While this gesture to capture the new remains grounded into a nihilistic dimension and a paradox that only instantiates the circularity of becoming anew, it is a method of referentiality in which we belabor to refer to something that has not gained existence. Here, we grapple with a language, an image, and a space, wherein we can take a verifiable ground to call out the new, to find a name for the new, to appear before the new, to speak with the new, or to assemble constructs for the new. We institute a sense of recognition and connection of something unknown that we aspire to know. Insisting Butler’s theory in subjection, the new always and already inaugurates itself in a “tropological quandary,” whereby we “seek to take into account how the [new] comes to be.”
And as the new passionately works towards becoming new in a tropological topography, it forecloses possibilities and imaginations, sketching differences or new differences only to be submitted to the legible and intelligible. In forming itself, it always turns to and on itself. Passionate and narcissistic attachments sustain its reflexivity. It “extenuates the potentialities of space, dries up the flow of voices, forms exhaustive series of things, and dissipates the power of the image.” Through this constitution, the new comes before the possible. It is a site of tiredness, exhaustion, and frustration. It performs the desire to be reflexive in order to leave, to discover, to explore, and to experiment. It is a consummate compulsion to attach a desire to something that is and can be known, written, or spoken; it is an obsession to detach itself from exhaustion.
Bastardizing Deleuze, the new is a double possible, enacting and acting out possibilities.
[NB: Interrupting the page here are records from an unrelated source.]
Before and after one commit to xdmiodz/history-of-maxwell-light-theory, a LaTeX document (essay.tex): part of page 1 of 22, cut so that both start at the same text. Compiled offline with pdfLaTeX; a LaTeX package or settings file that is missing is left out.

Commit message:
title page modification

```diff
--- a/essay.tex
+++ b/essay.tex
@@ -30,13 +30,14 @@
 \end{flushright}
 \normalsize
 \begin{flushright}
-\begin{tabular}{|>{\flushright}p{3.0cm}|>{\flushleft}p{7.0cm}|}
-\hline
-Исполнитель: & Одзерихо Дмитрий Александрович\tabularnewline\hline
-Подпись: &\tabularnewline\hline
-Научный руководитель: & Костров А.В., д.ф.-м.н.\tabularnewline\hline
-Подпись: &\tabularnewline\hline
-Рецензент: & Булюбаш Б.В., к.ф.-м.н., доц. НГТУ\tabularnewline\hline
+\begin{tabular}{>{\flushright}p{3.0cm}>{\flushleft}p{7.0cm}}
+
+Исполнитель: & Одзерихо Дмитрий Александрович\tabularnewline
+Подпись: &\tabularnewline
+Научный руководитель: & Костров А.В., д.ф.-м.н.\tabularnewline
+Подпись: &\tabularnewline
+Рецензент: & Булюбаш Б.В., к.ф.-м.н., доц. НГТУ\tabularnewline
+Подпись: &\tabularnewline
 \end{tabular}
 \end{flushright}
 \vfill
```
It bemoans only to emerge, to be emerged at a dehiscence.
Renan Laru-an (born Sultan Kudarat) is a researcher, a curator and the founding director of Philippines-based DiscLab – Research and Criticism.